7 “Resources,” Aequitas, accessed January 28, 2020,
8 Virginia Department of Criminal Justice Services, Human Trafficking Resources for Law Enforcement, accessed January 28, 2020,
9 “HEAL Trafficking and Hope for Justice’s Protocol Toolkit,” HEAL Trafficking, accessed January 28, 2020,
10 University of North Carolina at Chapel Hill School of Government, Human Trafficking, accessed February 20, 2020,
11 “Professional Training & Resources,” National Center for Missing and Exploited Children, accessed January 28, 2020,
12 U.S. Department of Justice, Office for Victims of Crime, Training and Technical Assistance Center, How We Can Help, accessed January 28, 2020,
13 U.S. Department of Justice, Bureau of Justice Assistance, Anti-Human Trafficking Task Force Initiative, accessed January 28, 2020,
14 “Illicit Massage Businesses,” Polaris, accessed August 26, 2019,
15 For a discussion of how vocabulary matters, see “Language Matters,” The Irina Project, accessed December 2, 2019, The Irina Project has been instrumental in changing the language used to describe trafficking in news reports.
16 See Christopher Freeze, “Adverse Childhood Experiences and Crime,” FBI Law Enforcement Bulletin, April 2019, accessed October 8, 2019,; and U.S. Department of Health and Human Services, National Institute of Mental Health, Post-Traumatic Stress Disorder, accessed January 30, 2020,
17 Amy Farrell, “Understanding the Determinants of Police Identification of Human Trafficking Cases” (First Annual Interdisciplinary Conference on Human Trafficking, December 4, 2009, University of Nebraska, Lincoln), accessed August 23, 2019,
18 Wisconsin Department of Justice, Dallas High Risk Victims Model, Byron A. Fassett, accessed September 5, 2019,
19 Child Welfare Information Gateway, “Human Trafficking and Child Welfare: A Guide for Child Welfare Agencies,” Bulletin for Professionals (July 2017), accessed September 5, 2019,
20 University of North Carolina at Chapel Hill School of Government, Exploring the Intersections between Local Governments and Human Trafficking: The Local Government Focus Group Project, Margaret Henderson, June 18, 2018, accessed August 26, 2019,
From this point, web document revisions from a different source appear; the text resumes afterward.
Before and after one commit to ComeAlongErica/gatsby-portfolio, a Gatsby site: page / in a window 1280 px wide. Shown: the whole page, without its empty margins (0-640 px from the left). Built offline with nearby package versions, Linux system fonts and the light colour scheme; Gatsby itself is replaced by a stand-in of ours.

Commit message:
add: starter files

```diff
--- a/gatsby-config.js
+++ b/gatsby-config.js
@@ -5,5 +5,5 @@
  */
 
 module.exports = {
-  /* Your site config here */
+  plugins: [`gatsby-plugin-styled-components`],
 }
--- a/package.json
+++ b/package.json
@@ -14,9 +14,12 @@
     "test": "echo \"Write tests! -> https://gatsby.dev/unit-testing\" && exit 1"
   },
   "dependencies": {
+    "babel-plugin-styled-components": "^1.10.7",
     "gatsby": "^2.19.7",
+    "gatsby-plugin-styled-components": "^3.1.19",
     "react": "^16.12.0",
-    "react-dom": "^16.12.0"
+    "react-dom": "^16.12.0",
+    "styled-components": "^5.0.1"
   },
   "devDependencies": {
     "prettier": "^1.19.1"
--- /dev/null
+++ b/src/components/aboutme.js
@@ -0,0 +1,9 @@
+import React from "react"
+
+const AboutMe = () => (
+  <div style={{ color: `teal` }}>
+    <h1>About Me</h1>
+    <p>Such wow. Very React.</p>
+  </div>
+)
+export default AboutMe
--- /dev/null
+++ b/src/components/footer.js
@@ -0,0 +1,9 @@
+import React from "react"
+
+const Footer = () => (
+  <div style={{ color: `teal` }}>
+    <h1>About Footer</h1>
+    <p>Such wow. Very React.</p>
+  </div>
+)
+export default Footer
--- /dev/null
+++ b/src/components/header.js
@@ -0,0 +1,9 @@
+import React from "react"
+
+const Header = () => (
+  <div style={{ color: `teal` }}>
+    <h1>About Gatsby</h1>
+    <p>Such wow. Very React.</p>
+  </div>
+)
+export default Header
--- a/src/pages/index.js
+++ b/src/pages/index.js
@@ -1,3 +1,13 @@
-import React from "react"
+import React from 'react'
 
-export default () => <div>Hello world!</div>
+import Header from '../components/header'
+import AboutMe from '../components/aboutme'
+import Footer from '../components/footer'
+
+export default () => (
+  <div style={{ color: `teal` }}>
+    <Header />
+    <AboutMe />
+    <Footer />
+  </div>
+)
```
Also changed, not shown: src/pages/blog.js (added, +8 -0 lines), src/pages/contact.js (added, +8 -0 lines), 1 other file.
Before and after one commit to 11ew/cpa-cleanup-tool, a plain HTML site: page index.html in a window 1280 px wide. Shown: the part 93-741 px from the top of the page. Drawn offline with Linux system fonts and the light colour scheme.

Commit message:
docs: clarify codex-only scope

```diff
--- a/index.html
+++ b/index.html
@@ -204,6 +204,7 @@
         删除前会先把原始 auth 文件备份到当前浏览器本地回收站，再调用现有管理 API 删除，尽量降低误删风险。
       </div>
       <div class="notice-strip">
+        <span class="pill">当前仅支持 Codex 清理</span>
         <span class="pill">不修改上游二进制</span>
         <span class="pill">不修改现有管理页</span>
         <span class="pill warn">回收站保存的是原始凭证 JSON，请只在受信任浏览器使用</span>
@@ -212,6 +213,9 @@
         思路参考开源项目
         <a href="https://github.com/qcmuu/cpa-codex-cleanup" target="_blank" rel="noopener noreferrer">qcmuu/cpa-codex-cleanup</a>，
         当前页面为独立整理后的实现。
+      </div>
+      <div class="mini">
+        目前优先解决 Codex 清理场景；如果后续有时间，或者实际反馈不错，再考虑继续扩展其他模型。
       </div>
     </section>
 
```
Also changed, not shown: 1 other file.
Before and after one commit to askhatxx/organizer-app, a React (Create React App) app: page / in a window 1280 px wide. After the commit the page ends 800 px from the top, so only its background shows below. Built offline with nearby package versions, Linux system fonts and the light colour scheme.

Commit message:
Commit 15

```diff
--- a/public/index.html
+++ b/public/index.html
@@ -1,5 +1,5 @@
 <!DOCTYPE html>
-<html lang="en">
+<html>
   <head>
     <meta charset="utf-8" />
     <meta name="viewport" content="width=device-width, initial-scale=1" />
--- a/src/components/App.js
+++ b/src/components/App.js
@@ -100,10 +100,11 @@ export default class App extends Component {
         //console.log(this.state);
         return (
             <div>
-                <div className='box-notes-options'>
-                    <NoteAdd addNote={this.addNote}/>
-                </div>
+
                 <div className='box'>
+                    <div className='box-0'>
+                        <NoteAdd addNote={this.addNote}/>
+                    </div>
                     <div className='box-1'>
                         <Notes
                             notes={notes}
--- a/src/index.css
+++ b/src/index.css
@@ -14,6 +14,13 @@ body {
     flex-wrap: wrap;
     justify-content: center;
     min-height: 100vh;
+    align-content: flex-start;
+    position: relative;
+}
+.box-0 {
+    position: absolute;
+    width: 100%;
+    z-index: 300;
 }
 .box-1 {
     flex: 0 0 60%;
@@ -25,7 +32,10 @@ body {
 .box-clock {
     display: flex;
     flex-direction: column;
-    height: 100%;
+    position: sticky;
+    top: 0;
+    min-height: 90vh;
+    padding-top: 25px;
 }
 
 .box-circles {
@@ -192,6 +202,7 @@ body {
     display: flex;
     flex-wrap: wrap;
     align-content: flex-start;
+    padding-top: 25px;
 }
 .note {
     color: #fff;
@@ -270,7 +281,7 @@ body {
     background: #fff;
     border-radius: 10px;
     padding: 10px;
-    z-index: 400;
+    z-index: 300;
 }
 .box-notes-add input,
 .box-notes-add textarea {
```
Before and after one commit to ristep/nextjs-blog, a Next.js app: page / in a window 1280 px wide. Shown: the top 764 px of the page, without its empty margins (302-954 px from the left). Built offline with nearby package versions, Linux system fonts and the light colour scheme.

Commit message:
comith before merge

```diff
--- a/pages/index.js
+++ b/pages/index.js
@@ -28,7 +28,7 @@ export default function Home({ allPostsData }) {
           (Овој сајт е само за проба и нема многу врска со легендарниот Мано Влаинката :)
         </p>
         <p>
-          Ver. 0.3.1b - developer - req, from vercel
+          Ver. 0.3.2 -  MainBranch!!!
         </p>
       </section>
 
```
21 “The Typology of Modern Slavery,” The Polaris Project, March 2017, accessed August 26, 2019,
22 “Cops Say Prostitution Ring Busted Thanks to Condom-Clogged Drainpipe,” CBS News, April 12, 2017, accessed February 20, 2020,